Consideration also needs to be given to the height of the camera, it is optimal to have the camera at about waist height to allow for tall and short people(think children) but it can also be placed in other locations but it can affect it's visual zone or picking people's full bodies up for the tracking.

Get Moving.

Next consideration is to the interactive experience that best suits a Kinect device. The Kinect camera is not at this point as sensitive to body detail as you might expect, it at this time cannot pick up for example individual fingers and facial details without some modifications or custom work, that is not to say it cannot be done or isn't being worked on by others. The out of the box experience is much more about skeletal tracking. Below shows an example of what the Kinect sees and interprets to make the interactions. As can be seen it is basically a skeleton stick figure.
This means that the interactions are all about moving parts of your body, hence the warning about space for people to move. The motion tracking is really very good and fast, very little delay. The real issues arise in what gestures work best and are most easily picked up by the camera.

I have found that big exaggerated gestures are easiest to learn and use for the camera and the user. Something like swiping your right arm from far right to left (or vice-versa) or raising you arm in front of you. Lifting you legs and leaning also work well. These gestures really benefit from short animated tutorials with the experience or some clue to what the interaction needs to be with arrows for example. Things get a little difficult when you try spinning around or standing sideways, the camera tends to get confused when parts of the body overlap, it can make the skeleton jump around and get a little funky. We have found that we can make these harder interaction work by placing the camera off center but this starts using more space and makes the arrangement more awkward for a tight retail environment. We even worked out some solutions using two cameras but that we found works best for autoshows where space isn't an issue.

With that in mind the interactions for Kinect are best for big interactions versus very detailed and intricate manipulations at this time, we are not quite at the level that "Minority Report" has filled our heads with, but I am sure we will get there. Still you can come up with some neat interactions and designs using these limitations. An important thing keep in mind is that many people do the same action differently. Just asking anyone to swipe in front of them and see how many ways different people do this action, so every interaction should be considerate of interpretation, by the individual. Allow for the gesture not being recognized the first time by the device, make the user feel compelled to try again and try to minimize frustration.

So now we understand the basic requirements of Kinect the really interesting next phase is how we might use this platform to improve a retail experience for consumers. Where does Kinect find a natural fit?

Kinect with Consumers

Kinect was of course designed to be used as an entertainment device for the Xbox, and that is where it excels in its experiences. Those experiences that consider it's origins seem to perform best. People like moving around and it makes them generally happy to do so, hence it's great success in the game sector.

However, people don't like to look like fools in front of others, and nothing is going to make you look more foolish than the wrong experience in the wrong environment at the wrong time.

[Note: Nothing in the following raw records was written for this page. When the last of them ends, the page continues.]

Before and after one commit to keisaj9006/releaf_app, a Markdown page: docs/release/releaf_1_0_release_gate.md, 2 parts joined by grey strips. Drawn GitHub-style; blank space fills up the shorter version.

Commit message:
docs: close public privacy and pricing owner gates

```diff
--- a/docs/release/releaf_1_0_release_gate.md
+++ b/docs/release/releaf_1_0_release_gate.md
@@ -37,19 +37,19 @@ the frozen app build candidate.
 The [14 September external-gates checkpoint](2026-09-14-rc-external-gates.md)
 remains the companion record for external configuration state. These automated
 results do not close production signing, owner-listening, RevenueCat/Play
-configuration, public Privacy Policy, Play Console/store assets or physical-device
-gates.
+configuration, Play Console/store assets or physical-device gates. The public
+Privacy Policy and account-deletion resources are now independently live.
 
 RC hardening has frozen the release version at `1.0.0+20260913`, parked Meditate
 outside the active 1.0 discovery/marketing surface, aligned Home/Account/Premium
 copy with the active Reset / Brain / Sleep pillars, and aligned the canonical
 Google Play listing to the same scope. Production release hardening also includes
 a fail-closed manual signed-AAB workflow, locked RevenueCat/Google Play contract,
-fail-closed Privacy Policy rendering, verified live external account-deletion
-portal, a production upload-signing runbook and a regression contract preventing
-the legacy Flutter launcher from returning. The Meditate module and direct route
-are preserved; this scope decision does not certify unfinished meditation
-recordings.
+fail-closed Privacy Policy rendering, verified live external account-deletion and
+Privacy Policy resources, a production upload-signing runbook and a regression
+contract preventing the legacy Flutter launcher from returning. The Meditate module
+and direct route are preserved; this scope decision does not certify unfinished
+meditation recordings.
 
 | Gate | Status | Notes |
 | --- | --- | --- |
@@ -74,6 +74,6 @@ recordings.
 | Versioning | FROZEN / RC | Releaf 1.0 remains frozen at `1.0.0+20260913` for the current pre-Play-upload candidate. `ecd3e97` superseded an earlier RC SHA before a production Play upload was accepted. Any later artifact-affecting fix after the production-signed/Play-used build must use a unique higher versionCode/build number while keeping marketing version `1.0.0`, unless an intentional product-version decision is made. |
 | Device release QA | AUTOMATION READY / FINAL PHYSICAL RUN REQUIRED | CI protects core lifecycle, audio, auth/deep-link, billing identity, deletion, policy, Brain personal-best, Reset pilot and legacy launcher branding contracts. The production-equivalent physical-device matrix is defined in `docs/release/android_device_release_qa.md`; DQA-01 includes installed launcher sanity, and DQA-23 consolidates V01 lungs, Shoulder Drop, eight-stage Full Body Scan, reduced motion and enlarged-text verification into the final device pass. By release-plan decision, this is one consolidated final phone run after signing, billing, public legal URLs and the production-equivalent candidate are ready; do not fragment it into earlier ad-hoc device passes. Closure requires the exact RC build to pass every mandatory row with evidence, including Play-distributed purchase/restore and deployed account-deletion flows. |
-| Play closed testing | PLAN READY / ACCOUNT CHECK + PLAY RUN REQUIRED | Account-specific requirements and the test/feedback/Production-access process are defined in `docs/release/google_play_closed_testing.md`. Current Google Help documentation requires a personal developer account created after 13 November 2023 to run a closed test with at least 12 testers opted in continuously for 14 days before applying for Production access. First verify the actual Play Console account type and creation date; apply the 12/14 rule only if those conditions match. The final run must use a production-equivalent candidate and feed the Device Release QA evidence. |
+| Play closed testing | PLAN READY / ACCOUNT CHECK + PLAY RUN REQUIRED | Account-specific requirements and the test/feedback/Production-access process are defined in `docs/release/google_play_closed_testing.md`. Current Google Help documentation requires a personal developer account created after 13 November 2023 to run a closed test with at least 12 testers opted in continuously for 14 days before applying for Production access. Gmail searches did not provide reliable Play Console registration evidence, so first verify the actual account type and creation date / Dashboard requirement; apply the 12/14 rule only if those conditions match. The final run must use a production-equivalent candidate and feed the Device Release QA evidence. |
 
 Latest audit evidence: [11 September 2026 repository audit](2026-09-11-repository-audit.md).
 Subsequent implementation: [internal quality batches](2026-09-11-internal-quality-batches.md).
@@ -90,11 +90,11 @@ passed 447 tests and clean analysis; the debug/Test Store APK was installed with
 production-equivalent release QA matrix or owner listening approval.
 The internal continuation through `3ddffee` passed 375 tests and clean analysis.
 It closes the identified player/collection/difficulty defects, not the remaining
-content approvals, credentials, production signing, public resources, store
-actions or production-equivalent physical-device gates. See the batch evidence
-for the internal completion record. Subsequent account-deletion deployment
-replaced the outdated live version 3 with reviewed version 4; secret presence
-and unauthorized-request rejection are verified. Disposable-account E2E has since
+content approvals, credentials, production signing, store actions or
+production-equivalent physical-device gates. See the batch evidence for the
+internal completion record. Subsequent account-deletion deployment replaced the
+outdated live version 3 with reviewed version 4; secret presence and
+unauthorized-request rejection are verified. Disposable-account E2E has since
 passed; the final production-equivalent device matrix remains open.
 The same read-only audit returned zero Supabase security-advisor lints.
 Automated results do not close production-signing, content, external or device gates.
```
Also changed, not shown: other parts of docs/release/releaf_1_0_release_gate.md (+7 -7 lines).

This means that this device and it's interactions can create amazing marketing and in-store experience but chose the experience carefully. Careful consideration needs to be given to the consumers you are targeting and where you position this interaction, as well as, what you goal is in getting people to use this gesture kiosk. For example, of course children are happy to jump about and be energetic interacting with Kinect, but older people less so. I would say the safest bet is to think about what supporting role a Kinect can play in a retail environment as either an extension of a marketing campaign or as a concentrated interactive experience. I wouldn't for example recommend thinking of the Kinect experience like you might a touchscreen kiosk and start product browsing your entire catalogue and filtering results.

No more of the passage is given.